A printed circuit radiating element comprises a geometrically symmetric
planar area of a conducting material separated from a ground plane by a
dielectric medium. The driving point of the radiating element is at the
base of a notch in one side thereof so that the driving impedance is
reduced from that obtained when the element is driven at its edge.
Symmetrically disposed on opposite sides of an axis of symmetry of the
element along which the driving point lies are two notches which restore
the electrical symmetry of the radiating element thereby to suppress
higher order modes. The suppression of these higher order modes results in
a radiation pattern with minimal cross-polarized energy in the principal
planes and high port-to-port isolation which could not be achieved with an
asymmetrical element. Two driving points may be employed with the
radiating element to produce a dual linearly polarized antenna and a
reactive combiner or hybrid may be employed to obtain circularly-polarized
radiations. The shape of the radiating element may be square, rectangular
or circular, for example, in accordance with the desired characteristics.
A plurality of radiating elements may be interconnected via appropriate
transmission paths to form an antenna array.

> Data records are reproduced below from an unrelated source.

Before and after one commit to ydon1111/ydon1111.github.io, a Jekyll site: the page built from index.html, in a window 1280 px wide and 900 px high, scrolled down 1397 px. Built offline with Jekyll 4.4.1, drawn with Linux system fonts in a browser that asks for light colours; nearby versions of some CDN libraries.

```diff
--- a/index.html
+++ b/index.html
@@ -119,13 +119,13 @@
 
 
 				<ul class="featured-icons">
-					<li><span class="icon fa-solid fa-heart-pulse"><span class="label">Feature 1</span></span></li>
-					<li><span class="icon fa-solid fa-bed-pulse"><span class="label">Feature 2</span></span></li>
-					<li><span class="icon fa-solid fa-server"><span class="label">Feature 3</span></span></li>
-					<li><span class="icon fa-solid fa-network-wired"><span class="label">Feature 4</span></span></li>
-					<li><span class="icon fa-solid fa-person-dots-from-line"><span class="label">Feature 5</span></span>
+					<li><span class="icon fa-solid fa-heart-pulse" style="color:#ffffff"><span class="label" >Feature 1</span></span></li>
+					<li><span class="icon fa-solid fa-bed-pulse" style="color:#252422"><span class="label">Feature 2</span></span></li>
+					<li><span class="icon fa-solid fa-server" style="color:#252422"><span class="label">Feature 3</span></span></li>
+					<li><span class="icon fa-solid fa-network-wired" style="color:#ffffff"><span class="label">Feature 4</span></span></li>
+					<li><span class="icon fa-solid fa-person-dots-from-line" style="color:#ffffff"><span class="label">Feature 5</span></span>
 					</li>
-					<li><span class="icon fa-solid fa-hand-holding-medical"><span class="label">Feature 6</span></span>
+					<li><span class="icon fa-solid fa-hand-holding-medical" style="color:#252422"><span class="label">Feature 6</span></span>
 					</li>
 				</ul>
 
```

Rahm; James K. (Bethlehem, PA), Frankievich; Robert H. (Doylestown, PA), Martinko; John D. (Malvern, PA) |
General Electric Company
December 27, 1990|